"Happy New Year (and welcome back to the daily grind).

This blog adds two further reasons why I think a post-Brexit UK is very unlikely to offer an adequate level of protection in terms of the General Data Protection Regulation (GDPR).

One reason relates to recent comments made by Prime Minister Mrs May about human rights. The other relates to the non-compliance of the national security agencies with their existing data protection obligations under the Data Protection Act 1998 (DPA)."

The road to a population register: EU Commission outlines roadmap for a “common repository of data” (link):

"With the statement “Data protection is all well and good, but in times of crisis like these, security takes precedence” the German Minister of the Interior called in March 2016 for a restructuring of EU databases. Major information systems, including biometric data, will be centralised on a step-by-step basis. The planned population register also affects EU citizens."

Refugee crisis: latest news from across Europe (7-8.1.17)

Police Scotland ordered to improve after probe into covert work (The Ferret, link):

"Unpublished reports from the Office of the Surveillance Commissioner show that Police Scotland has been ordered to make improvements to the way it undertakes covert activity.

The Ferret has obtained two recent Police Scotland inspection reports from the Office of the Surveillance Commissioner (OSC). The OSC provides independent oversight of public bodies that have powers to conduct covert surveillance and place staff undercover as “human intelligence sources,” through the RIPA and RIPSA laws.

Although the reports are heavily redacted in places, they nevertheless reveal several previously undisclosed failings at the national police force.

The Ferret is publishing extracts from the reports today along with renewed calls from politicians and campaign groups for further independent investigations into police surveillance."

USA: Trump mentioned Wikileaks 164 times in last month of election, now claims it didn’t impact one voter (Think Progress, link):

"President-elect Trump says that information published by Wikileaks, which the U.S. intelligence community says was hacked by Russia, had “absolutely no effect on the outcome of the election.” This was not the view of candidate Trump, who talked about Wikileaks and the content of the emails it released at least 164 times in last month of the campaign."

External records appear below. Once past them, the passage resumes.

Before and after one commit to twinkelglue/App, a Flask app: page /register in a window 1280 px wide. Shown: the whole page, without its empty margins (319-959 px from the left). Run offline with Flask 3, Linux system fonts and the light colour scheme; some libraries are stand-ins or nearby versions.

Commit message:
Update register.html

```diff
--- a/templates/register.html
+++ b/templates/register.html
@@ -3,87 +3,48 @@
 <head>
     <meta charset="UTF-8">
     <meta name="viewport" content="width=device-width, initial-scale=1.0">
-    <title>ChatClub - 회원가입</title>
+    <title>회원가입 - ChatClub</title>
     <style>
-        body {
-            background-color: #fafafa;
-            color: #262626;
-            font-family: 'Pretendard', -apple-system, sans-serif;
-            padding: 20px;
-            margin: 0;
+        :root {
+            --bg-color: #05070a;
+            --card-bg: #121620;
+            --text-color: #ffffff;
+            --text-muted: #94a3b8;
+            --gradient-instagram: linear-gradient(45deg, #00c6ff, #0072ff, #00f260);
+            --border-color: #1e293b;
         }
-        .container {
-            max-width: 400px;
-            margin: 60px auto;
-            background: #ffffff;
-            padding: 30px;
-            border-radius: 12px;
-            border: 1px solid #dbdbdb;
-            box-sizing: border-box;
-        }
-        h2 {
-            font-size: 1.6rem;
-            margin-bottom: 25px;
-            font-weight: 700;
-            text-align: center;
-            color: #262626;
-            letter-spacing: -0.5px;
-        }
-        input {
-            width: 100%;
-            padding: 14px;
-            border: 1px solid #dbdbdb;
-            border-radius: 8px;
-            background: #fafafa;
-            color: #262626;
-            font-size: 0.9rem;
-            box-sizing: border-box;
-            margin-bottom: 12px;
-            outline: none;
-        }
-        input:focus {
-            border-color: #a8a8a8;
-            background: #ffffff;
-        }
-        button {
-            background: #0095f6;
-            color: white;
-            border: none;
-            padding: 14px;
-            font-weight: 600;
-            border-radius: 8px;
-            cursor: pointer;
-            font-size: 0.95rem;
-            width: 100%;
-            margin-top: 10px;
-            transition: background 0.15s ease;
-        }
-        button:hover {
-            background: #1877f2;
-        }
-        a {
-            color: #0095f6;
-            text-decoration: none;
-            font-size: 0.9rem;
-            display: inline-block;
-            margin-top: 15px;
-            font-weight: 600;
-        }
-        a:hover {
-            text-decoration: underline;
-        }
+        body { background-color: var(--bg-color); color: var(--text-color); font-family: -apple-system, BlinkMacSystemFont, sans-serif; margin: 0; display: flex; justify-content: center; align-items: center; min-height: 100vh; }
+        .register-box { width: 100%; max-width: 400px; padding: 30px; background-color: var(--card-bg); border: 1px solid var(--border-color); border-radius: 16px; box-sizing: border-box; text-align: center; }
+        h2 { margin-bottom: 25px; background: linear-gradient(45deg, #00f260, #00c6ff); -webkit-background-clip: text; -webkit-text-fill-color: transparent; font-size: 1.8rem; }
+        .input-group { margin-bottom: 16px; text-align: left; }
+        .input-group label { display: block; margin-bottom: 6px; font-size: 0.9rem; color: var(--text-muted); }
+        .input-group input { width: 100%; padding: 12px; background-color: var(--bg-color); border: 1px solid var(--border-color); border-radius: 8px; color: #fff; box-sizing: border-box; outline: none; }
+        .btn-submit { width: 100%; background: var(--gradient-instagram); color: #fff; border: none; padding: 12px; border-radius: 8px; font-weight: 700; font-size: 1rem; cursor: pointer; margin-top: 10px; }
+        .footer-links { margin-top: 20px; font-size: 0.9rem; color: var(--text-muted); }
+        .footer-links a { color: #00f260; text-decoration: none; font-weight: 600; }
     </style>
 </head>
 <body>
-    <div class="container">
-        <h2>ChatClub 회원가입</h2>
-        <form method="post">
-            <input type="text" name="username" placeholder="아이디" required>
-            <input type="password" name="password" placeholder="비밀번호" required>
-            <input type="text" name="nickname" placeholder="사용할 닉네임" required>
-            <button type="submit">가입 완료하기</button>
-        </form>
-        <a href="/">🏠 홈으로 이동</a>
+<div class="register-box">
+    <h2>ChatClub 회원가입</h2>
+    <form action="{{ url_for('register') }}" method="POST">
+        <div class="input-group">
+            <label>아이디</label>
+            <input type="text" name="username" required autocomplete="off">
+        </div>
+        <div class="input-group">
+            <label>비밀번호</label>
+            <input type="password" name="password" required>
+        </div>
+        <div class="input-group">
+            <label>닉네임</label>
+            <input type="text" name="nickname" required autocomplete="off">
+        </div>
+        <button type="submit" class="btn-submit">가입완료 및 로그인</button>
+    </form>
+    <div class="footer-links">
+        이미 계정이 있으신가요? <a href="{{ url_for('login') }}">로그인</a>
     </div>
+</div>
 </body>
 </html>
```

And see: Background to “Assessing Russian Activities and Intentions in Recent US Elections”: The Analytic Process and Cyber Incident Attribution (pdf)

A template for protecting human rights during the ‘refugee crisis’? Immigration detention and the expulsion of migrants in a recent ECtHR Grand Chamber ruling (EU Law Analysis, link):

"On the 15th of December 2016 the European Court of Human Rights Grand Chamber handed down its judgment in the case of Khlaifia and Others v. Italy, which partially reversed the Chamber ruling issued on the 1st of September 2015. The case is about immigration detention at the Italian borders (including the island of Lampedusa) and the expulsion of aliens from Italy to Tunisia. Whilst the events took place in 2011, during that peculiar time which was in the immediate aftermath of the Arab Spring, the issues raised before the Court by the applicants and the principle outlined by the judgments appears relevant to the current refugee crisis and its management by the European Union Institutions and Member States."

See: Full-text of judgment (pdf)

Austrian defence minister eyes plan to overhaul EU migrant policy (euractiv, link):

"Austria’s defence minister has drafted a plan that would revamp the European Union’s migrant policy by establishing a ceiling for migration and only permitting applications for asylum from outside the EU....

Doskozil’s plan also calls for the creation of asylum centres in countries such as Niger, Jordan and Uzbekistan, potentially using existing facilities of the United Nations Refugee Agency.

Migrants who were denied asylum or those who entered the EU illegally but could not be returned to their home countries would be transferred to “protective zones” that were linked to asylum centres, the newspaper said."

European Parliament Study: European Civil Law rules in robotics (pdf):

"The European Parliament’s Legal Affairs Committee commissioned this study to evaluate and analyse, from a legal and ethical perspective, a number of future European civil law rules in robotics."

Refugee crisis: latest news from across Europe (5.1.17)

EU: Viewpoint: More externalisation of migration control by Blanca Garcés-Mascareñas (senior researcher, Barcelona Centre of International Affairs, CIDOB)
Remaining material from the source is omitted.